"Pin-Ups For Vets" calendar project
Marine veteran Megan Martine also got glammed up for the project. Davello Photography
"Pin-Ups For Vets" calendar project
Martine, who was a motor vehicle operator in the Marines, said she'd been following Pin-Up for Vets' work for 10 years. Courtesy of Pin-Ups for Veterans

Her first calendar was for 2007, and she was the star of every month. "I wore a lot of different wigs," she said with a laugh.

Since then, the calendar has grown in popularity, and now her nonprofit, Pin-Ups for Vets, based in southern California, is her full-time job. The calendars raise money for equipment for military and veterans affairs hospitals.

During the recent photo shoot, Elise discovered another unexpected benefit of her project.

"Pin-Ups For Vets" calendar project.
Navy veteran Brendena Kyles was the picture of patriotism in red, white and blue. Davello Photography
"Pin-Ups For Vets" calendar project
Kyles was a gunners mate in the Navy. Courtesy of Pin-Ups for Veterans

"The interesting thing about this is the female veterans that posed for us, they love doing it because they feel that utilizing the aesthetic of the World War II pinup girl has helped them reclaim their femininity," Elise said, adding that many of the women felt they had to sacrifice their femininity while serving in male-dominated fields.

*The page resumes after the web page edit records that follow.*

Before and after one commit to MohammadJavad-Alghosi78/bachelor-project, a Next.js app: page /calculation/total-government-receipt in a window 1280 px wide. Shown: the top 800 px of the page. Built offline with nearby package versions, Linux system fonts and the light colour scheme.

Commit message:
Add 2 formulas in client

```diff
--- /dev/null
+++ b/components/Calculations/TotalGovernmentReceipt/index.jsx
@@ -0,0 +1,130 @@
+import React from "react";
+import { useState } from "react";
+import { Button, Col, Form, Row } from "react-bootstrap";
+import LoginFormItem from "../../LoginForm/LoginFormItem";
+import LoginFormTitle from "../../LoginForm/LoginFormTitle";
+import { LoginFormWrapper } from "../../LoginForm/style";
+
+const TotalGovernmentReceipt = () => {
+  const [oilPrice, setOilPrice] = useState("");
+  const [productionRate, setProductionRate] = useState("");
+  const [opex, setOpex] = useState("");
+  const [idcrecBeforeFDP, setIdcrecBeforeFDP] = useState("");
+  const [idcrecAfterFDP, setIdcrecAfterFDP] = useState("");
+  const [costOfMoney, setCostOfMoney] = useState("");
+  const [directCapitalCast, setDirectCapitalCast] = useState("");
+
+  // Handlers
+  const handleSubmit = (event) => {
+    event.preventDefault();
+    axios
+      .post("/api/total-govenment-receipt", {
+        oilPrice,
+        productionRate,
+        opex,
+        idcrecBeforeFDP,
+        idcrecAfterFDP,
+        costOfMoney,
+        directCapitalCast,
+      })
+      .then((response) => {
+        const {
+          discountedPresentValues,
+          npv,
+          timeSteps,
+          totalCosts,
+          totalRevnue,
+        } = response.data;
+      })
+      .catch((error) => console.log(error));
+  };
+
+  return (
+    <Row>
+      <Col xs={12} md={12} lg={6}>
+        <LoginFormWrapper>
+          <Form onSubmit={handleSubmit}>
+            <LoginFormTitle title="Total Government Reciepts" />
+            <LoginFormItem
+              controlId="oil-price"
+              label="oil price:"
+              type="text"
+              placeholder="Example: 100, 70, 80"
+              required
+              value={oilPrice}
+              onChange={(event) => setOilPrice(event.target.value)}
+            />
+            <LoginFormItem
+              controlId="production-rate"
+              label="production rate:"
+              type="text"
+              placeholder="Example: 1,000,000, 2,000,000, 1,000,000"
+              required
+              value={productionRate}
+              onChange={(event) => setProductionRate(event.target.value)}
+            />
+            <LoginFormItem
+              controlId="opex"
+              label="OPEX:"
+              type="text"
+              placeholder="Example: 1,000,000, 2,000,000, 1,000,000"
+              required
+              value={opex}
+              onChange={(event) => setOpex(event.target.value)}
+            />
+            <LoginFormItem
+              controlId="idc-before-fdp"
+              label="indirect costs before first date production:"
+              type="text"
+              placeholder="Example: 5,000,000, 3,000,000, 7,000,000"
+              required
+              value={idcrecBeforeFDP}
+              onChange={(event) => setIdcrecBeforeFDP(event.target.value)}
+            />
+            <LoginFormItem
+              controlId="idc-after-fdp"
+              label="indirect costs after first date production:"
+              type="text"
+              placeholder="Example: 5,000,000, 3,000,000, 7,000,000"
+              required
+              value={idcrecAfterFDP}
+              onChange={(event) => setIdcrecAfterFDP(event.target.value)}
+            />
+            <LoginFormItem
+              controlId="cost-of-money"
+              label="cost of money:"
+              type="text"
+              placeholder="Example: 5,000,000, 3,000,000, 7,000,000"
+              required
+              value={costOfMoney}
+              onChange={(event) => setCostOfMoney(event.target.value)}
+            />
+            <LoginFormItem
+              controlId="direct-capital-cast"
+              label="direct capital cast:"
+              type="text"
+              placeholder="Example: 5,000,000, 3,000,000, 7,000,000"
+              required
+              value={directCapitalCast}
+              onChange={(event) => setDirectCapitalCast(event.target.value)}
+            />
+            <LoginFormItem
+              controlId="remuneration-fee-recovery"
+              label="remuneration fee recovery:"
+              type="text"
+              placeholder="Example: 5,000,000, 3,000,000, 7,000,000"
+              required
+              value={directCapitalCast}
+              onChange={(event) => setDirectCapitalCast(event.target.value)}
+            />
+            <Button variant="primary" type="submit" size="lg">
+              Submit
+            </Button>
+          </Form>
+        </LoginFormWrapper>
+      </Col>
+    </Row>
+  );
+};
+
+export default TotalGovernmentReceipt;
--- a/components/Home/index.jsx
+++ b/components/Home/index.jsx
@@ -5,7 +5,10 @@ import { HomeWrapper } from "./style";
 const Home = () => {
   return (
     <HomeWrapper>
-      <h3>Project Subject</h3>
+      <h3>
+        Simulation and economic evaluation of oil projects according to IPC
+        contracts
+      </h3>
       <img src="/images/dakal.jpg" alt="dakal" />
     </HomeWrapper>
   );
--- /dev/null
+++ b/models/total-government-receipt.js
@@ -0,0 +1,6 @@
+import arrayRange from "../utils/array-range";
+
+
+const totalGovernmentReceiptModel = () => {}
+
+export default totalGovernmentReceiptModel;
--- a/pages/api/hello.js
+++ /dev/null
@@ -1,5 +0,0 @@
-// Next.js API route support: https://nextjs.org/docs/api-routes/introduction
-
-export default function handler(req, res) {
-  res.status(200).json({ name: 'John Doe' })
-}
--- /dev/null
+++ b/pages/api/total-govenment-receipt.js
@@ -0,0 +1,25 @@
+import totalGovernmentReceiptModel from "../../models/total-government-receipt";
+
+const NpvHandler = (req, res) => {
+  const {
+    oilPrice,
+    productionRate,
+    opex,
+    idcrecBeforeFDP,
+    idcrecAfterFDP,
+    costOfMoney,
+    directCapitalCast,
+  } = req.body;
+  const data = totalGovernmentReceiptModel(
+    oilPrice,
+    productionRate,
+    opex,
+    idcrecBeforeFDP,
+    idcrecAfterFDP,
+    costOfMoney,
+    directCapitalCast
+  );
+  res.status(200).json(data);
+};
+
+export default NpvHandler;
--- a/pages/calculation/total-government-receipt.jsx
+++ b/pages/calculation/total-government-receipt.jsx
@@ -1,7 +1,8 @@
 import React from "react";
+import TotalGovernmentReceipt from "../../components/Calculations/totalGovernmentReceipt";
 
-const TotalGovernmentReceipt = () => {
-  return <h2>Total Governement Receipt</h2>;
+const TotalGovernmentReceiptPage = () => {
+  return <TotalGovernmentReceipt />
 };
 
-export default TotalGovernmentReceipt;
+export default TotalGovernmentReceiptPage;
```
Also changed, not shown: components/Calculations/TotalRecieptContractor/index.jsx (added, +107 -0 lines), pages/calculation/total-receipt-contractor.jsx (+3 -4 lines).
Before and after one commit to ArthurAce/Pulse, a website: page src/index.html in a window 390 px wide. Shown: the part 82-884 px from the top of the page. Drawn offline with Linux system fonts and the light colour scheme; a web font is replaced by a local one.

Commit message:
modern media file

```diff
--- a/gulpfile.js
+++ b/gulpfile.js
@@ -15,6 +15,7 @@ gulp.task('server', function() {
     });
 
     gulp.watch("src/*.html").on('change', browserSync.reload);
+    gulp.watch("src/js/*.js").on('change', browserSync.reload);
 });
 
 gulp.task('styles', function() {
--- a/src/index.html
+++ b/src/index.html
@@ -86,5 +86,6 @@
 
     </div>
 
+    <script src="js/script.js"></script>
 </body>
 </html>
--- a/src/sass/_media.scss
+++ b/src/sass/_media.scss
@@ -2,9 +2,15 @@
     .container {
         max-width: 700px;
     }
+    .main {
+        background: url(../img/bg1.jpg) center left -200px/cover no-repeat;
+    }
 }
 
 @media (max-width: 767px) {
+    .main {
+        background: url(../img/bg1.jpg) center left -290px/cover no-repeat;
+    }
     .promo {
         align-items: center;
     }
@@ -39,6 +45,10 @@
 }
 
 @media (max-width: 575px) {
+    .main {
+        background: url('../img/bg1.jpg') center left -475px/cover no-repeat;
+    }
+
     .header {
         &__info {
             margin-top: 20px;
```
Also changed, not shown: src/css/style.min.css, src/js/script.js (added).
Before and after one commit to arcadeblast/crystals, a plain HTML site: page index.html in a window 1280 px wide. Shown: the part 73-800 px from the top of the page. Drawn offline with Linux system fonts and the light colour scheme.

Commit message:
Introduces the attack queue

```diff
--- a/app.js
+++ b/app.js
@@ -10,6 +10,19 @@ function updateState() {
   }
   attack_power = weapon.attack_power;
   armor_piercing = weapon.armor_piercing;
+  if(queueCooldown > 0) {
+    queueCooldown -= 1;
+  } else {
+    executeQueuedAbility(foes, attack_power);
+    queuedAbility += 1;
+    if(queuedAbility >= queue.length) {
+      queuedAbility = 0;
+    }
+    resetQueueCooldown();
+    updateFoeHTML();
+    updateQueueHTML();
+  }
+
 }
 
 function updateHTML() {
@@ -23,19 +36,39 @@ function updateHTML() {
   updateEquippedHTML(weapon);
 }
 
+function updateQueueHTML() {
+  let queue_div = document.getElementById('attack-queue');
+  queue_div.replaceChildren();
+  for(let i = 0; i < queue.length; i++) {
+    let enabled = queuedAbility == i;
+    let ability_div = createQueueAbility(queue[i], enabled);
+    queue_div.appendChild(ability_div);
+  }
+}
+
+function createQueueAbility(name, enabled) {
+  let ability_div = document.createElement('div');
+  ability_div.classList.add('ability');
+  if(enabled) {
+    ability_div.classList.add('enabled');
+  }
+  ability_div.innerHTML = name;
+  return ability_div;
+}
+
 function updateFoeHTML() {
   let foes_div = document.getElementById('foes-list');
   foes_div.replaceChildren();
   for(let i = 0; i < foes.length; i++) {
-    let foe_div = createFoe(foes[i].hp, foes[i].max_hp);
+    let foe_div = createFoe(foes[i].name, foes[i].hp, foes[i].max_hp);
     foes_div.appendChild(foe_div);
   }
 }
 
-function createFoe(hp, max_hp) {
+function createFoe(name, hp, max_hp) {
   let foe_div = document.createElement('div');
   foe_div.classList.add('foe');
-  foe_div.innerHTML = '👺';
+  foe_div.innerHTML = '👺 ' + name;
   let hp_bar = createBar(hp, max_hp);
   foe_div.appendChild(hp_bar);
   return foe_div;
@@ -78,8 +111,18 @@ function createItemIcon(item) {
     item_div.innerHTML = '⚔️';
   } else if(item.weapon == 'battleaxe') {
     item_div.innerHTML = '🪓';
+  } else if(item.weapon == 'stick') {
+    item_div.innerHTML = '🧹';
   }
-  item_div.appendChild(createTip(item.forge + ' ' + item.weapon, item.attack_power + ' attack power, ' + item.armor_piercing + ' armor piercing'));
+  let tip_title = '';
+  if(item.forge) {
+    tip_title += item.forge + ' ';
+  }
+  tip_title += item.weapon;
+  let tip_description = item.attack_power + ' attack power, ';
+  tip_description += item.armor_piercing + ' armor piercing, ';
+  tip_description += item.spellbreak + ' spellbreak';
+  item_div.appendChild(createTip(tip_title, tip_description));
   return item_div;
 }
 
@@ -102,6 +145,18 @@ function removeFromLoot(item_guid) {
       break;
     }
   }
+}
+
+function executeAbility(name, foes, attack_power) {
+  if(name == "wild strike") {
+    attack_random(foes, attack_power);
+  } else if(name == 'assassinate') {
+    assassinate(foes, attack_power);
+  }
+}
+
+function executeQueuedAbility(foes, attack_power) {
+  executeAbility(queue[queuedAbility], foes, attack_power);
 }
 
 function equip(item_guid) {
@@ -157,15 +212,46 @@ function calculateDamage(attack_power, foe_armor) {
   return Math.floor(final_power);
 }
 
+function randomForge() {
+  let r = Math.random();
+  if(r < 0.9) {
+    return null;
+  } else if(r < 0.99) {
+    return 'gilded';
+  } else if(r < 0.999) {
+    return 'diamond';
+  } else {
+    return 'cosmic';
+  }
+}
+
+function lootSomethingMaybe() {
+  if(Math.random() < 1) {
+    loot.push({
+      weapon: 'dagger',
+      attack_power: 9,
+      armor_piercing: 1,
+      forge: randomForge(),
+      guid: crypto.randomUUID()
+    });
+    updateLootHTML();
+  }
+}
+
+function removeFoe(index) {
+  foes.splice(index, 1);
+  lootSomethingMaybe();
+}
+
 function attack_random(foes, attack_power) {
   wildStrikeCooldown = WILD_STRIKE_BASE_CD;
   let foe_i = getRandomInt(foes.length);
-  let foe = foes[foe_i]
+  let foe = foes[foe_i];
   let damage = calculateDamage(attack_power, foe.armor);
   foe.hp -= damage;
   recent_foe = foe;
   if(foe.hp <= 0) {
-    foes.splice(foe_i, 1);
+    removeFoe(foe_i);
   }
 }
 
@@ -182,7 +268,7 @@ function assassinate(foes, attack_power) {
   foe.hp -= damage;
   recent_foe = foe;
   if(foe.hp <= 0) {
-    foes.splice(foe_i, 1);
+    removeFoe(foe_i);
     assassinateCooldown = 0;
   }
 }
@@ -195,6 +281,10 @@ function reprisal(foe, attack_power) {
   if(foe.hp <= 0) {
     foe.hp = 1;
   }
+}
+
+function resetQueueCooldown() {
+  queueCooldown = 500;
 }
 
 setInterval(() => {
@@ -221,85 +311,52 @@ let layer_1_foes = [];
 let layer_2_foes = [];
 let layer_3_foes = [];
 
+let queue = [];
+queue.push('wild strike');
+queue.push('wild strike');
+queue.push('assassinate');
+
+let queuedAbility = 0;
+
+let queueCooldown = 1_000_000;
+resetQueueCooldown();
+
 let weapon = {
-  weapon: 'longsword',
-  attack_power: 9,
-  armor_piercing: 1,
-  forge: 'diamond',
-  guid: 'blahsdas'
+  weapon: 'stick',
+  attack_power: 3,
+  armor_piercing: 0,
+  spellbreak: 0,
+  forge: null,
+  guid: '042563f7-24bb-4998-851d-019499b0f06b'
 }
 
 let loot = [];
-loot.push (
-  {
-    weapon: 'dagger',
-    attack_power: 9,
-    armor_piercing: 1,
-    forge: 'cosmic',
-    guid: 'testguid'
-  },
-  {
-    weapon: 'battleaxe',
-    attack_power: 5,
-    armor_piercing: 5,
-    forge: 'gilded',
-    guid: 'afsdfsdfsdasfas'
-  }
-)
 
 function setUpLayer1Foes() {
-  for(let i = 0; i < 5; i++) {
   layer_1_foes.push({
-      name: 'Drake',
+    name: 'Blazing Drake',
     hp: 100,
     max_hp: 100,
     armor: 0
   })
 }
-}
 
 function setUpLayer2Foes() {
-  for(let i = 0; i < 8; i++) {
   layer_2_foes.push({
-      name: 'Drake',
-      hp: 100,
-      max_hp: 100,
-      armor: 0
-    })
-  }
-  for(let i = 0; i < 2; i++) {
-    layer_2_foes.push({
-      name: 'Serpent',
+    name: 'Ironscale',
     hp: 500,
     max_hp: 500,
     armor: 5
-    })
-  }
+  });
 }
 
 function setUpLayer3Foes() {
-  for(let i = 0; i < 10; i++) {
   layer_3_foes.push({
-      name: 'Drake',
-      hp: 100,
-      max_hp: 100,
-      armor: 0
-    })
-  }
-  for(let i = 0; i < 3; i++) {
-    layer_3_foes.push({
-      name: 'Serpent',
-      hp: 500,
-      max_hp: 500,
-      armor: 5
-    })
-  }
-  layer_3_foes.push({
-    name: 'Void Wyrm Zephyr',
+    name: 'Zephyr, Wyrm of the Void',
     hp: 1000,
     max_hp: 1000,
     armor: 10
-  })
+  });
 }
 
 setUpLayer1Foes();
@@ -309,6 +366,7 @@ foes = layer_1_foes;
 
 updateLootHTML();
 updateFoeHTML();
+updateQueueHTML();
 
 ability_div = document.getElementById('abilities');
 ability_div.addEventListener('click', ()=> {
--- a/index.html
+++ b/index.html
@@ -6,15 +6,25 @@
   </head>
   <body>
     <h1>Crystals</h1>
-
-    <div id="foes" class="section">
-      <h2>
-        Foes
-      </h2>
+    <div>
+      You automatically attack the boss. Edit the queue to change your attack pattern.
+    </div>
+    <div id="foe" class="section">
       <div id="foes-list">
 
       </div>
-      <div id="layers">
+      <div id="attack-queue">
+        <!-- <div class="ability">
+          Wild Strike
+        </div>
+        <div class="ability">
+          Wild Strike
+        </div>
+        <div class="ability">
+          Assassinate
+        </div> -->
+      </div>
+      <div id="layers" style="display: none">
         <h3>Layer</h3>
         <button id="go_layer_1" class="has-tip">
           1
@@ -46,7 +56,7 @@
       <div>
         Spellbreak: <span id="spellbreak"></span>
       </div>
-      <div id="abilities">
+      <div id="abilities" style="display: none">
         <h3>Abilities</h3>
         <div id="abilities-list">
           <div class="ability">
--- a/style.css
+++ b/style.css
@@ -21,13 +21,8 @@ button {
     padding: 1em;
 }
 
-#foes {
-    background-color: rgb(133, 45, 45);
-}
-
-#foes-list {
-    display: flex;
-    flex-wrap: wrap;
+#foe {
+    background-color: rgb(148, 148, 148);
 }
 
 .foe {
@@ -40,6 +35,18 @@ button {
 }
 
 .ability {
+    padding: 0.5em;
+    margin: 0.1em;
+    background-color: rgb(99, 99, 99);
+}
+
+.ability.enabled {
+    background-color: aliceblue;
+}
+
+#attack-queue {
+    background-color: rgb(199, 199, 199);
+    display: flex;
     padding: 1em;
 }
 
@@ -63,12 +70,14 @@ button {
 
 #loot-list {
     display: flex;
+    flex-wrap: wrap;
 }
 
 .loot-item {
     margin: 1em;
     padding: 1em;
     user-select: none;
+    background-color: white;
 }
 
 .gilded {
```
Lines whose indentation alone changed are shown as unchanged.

The women come from various military branches, including the Army, the Navy and the Marines. As veterans, many had heard of Elise's nonprofit before ever participating in the calendar.

"Gina ensures that none of the veterans we visit feel forgotten or alone," Jennifer Marshall, who worked in aviation logistics in the Navy and appears in the 2018 calendar, said in a statement. "Every veteran deserves to know their sacrifice and service is appreciated, and Pin-Ups for Vets makes that happen."